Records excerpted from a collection
=== Section Start ===

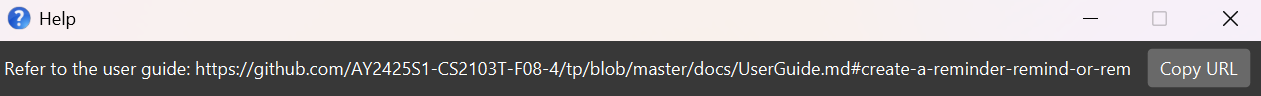
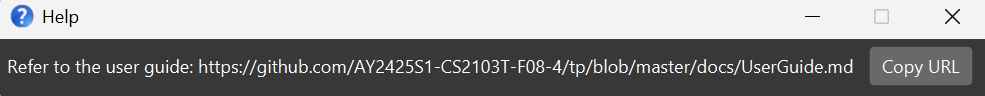
Fix help command

diff --git a/src/main/java/seedu/address/ui/HelpWindow.java b/src/main/java/seedu/address/ui/HelpWindow.java
@@ -16,7 +16,7 @@ import seedu.address.commons.core.LogsCenter;
 public class HelpWindow extends UiPart<Stage> {
 
     public static final String USERGUIDE_URL1 = "https://github.com/AY2425S1-CS2103T-F08-4/tp/blob/master/";
-    public static final String USERGUIDE_URL2 = "docs/UserGuide.md#create-a-reminder-remind-or-rem";
+    public static final String USERGUIDE_URL2 = "docs/UserGuide.md";
     public static final String HELP_MESSAGE = "Refer to the user guide: " + USERGUIDE_URL1 + USERGUIDE_URL2;
 
     private static final Logger logger = LogsCenter.getLogger(HelpWindow.class);
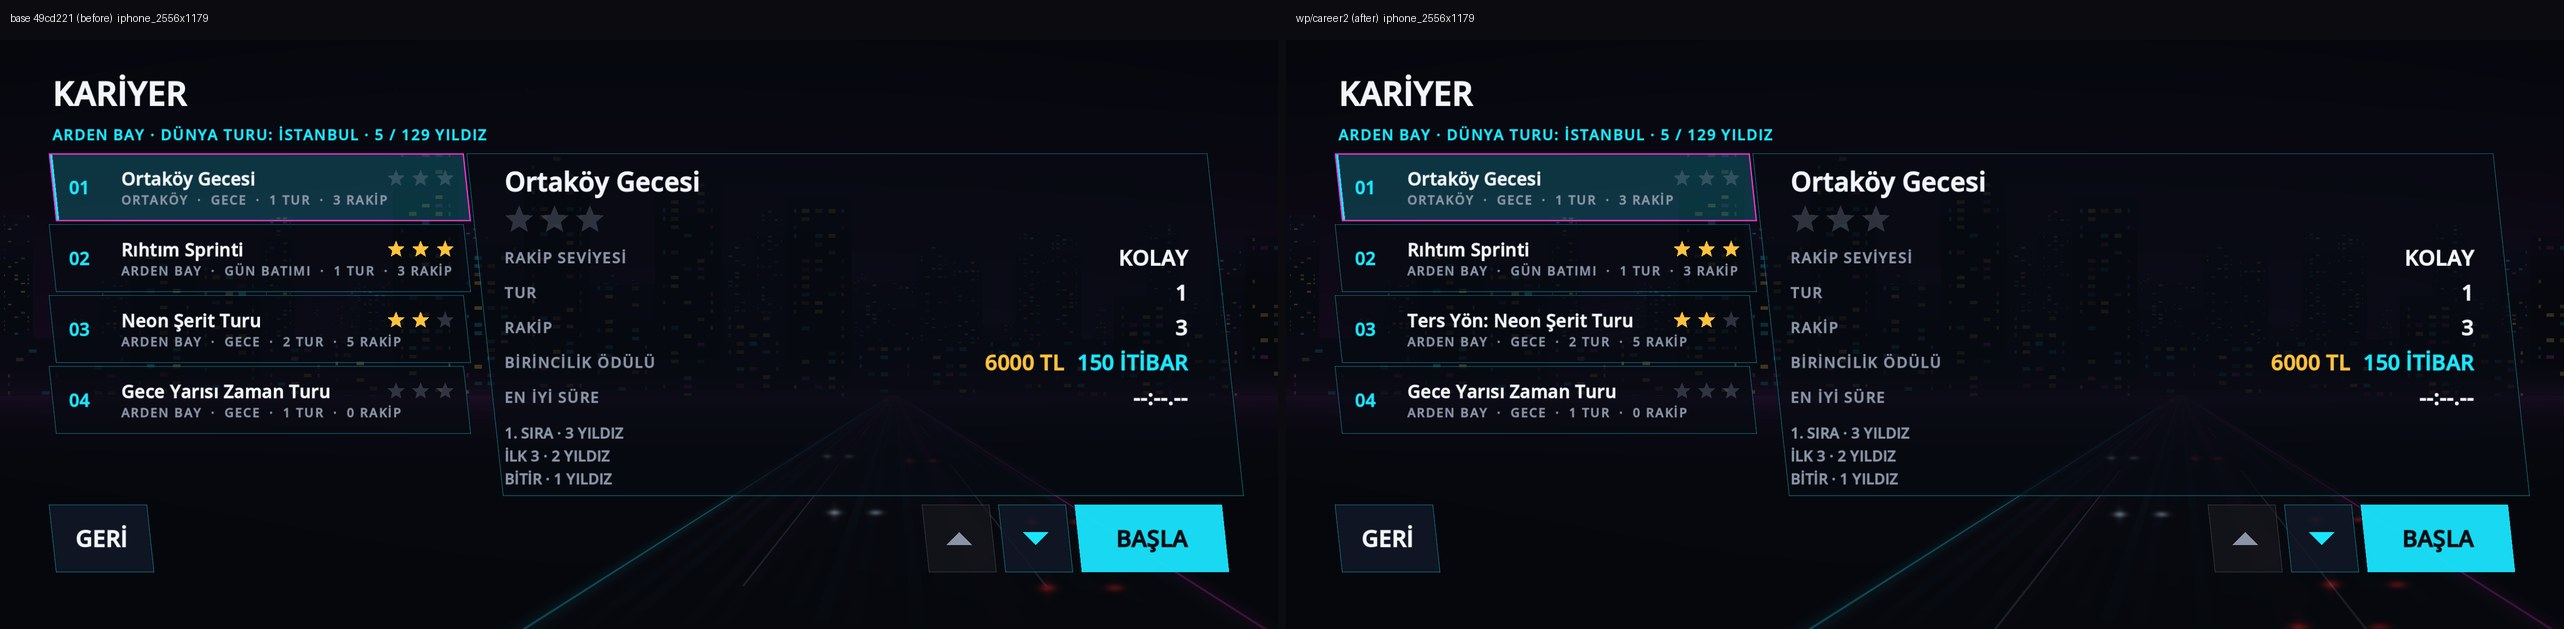
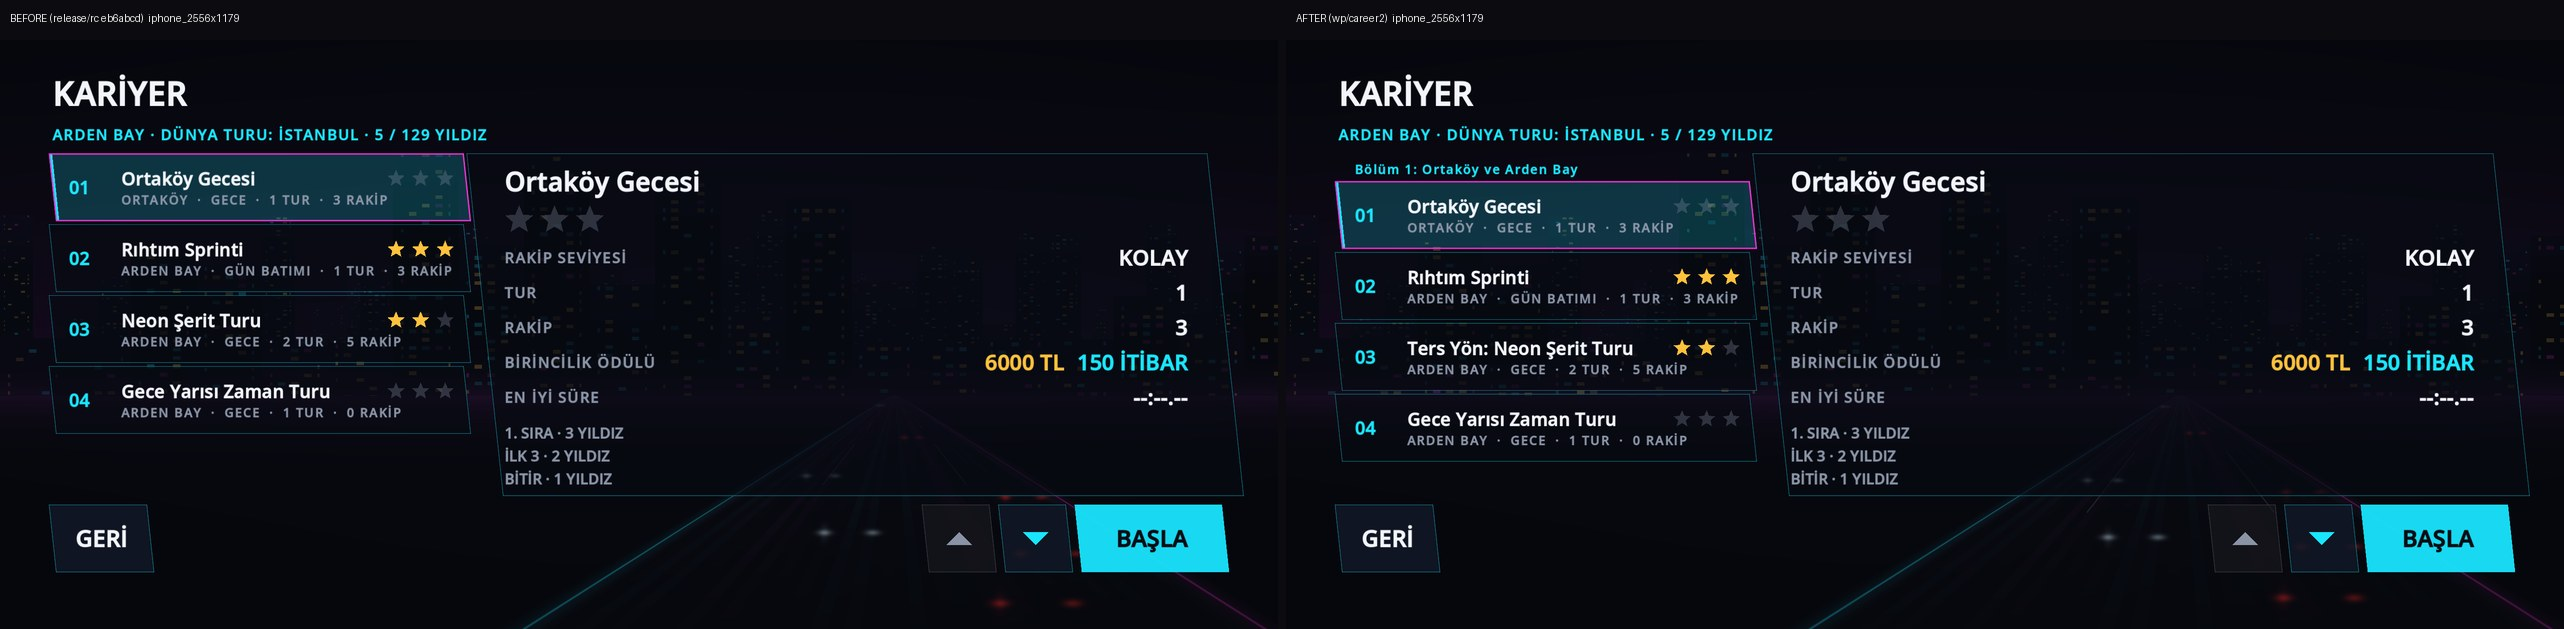
Career2 review: chapter headers in event select, doc and test fixes
- event_select.gd: a header row above each chapter start (chapters 1-4 and the modes/pursuit tail), text from chapter.N.name; spacers follow the phone window
- EventSelect.is_chapter_start; i18n chapter.0.name appended (TR/EN)
- test_career2: header positions test; dead prev_chapter line removed
- ROUTES doc: deliberate pursuit_bogaz_gauntlet hour change, economy ratio (1.56 / 3.02, before = after), open Bogaz first lap item
- before/after event select sheets (desktop, iPhone) in evidence/screens/before_after_career2

diff --git a/docs/design/ROUTES_2026-11-28.md b/docs/design/ROUTES_2026-11-28.md
@@ -89,3 +89,22 @@ Not done:
 Economy (tools/economy_sim.py): unchanged before and after (rewards and rivals unchanged). Cost / 3-star career
 cash 1.56, cost / 2-star career 3.02 (the note in ECONOMY_2026-11-28.md quotes 1.79 for the 3-star ratio; the
 sim prints 1.56 on this tree).
+
+## Career2 review fixes (2026-11-28, wp/career2 follow-up)
+
+- Chapter headers now show in the event select list: `EventSelect.is_chapter_start` puts a header above row 1
+  (chapter 1), row 6 (2), row 14 (3), row 22 (4) and row 31 (the modes and pursuit tail, chapter 0, key
+  `chapter.0.name` "Modes and Pursuit"). Captures: evidence/screens/before_after_career2 (desktop, iPhone).
+- Exception, on purpose: `pursuit_bogaz_gauntlet` moved night -> sunset to break the duplicate with `bogaz_escape`
+  (Bogaz, night, pursuit). `test_escape_event` pins bogaz_escape at night, so the other one moved. It is not a
+  reverse variant. Player-visible: the gauntlet now runs at sunset.
+- Economy (tools/economy_sim.py): release eb6abcd and this tree print the same numbers: 43 events, 3-star career cash
+  528000, cost / 3-star career 1.56 (band 1.5 to 2.0), cost / 2-star career 3.02. Before = after. The table in
+  ECONOMY_2026-11-28.md (1.79, 35 events) is older and not owned here, so it was not edited.
+- Chapter labels: the ladder order is kept for save compatibility, so chapter 2 is the finals and Bosphorus, chapter 3
+  Maslak and the Bosphorus tour, chapter 4 the Istanbul finals. The brief's order (Maslak as 2, Neon Wharf as 3) would
+  reorder unlocks.
+- Open, not changed: Bogaz short first lap. Hypothesis: the authored grid sits at progress 194 to 250 m of a 2205 m lap,
+  which race_manager counts as ahead of the line, so the first lap is short. Unverified. Needs a start-grid capture of
+  the authored grid and a lead decision. Track it in BLOCKERS.md.
+- Not captured: a reverse start grid for City 01 and Maslak (checked numerically only), so the grid evidence covers Bogaz.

=== Section End ===

**Work request:** Word for word, copy every line of the data, excluding any pictures.

**Response:**
Fix help command

diff --git a/src/main/java/seedu/address/ui/HelpWindow.java b/src/main/java/seedu/address/ui/HelpWindow.java
@@ -16,7 +16,7 @@ import seedu.address.commons.core.LogsCenter;
 public class HelpWindow extends UiPart<Stage> {
 
     public static final String USERGUIDE_URL1 = "https://github.com/AY2425S1-CS2103T-F08-4/tp/blob/master/";
-    public static final String USERGUIDE_URL2 = "docs/UserGuide.md#create-a-reminder-remind-or-rem";
+    public static final String USERGUIDE_URL2 = "docs/UserGuide.md";
     public static final String HELP_MESSAGE = "Refer to the user guide: " + USERGUIDE_URL1 + USERGUIDE_URL2;
 
     private static final Logger logger = LogsCenter.getLogger(HelpWindow.class);
Career2 review: chapter headers in event select, doc and test fixes
- event_select.gd: a header row above each chapter start (chapters 1-4 and the modes/pursuit tail), text from chapter.N.name; spacers follow the phone window
- EventSelect.is_chapter_start; i18n chapter.0.name appended (TR/EN)
- test_career2: header positions test; dead prev_chapter line removed
- ROUTES doc: deliberate pursuit_bogaz_gauntlet hour change, economy ratio (1.56 / 3.02, before = after), open Bogaz first lap item
- before/after event select sheets (desktop, iPhone) in evidence/screens/before_after_career2

diff --git a/docs/design/ROUTES_2026-11-28.md b/docs/design/ROUTES_2026-11-28.md
@@ -89,3 +89,22 @@ Not done:
 Economy (tools/economy_sim.py): unchanged before and after (rewards and rivals unchanged). Cost / 3-star career
 cash 1.56, cost / 2-star career 3.02 (the note in ECONOMY_2026-11-28.md quotes 1.79 for the 3-star ratio; the
 sim prints 1.56 on this tree).
+
+## Career2 review fixes (2026-11-28, wp/career2 follow-up)
+
+- Chapter headers now show in the event select list: `EventSelect.is_chapter_start` puts a header above row 1
+  (chapter 1), row 6 (2), row 14 (3), row 22 (4) and row 31 (the modes and pursuit tail, chapter 0, key
+  `chapter.0.name` "Modes and Pursuit"). Captures: evidence/screens/before_after_career2 (desktop, iPhone).
+- Exception, on purpose: `pursuit_bogaz_gauntlet` moved night -> sunset to break the duplicate with `bogaz_escape`
+  (Bogaz, night, pursuit). `test_escape_event` pins bogaz_escape at night, so the other one moved. It is not a
+  reverse variant. Player-visible: the gauntlet now runs at sunset.
+- Economy (tools/economy_sim.py): release eb6abcd and this tree print the same numbers: 43 events, 3-star career cash
+  528000, cost / 3-star career 1.56 (band 1.5 to 2.0), cost / 2-star career 3.02. Before = after. The table in
+  ECONOMY_2026-11-28.md (1.79, 35 events) is older and not owned here, so it was not edited.
+- Chapter labels: the ladder order is kept for save compatibility, so chapter 2 is the finals and Bosphorus, chapter 3
+  Maslak and the Bosphorus tour, chapter 4 the Istanbul finals. The brief's order (Maslak as 2, Neon Wharf as 3) would
+  reorder unlocks.
+- Open, not changed: Bogaz short first lap. Hypothesis: the authored grid sits at progress 194 to 250 m of a 2205 m lap,
+  which race_manager counts as ahead of the line, so the first lap is short. Unverified. Needs a start-grid capture of
+  the authored grid and a lead decision. Track it in BLOCKERS.md.
+- Not captured: a reverse start grid for City 01 and Maslak (checked numerically only), so the grid evidence covers Bogaz.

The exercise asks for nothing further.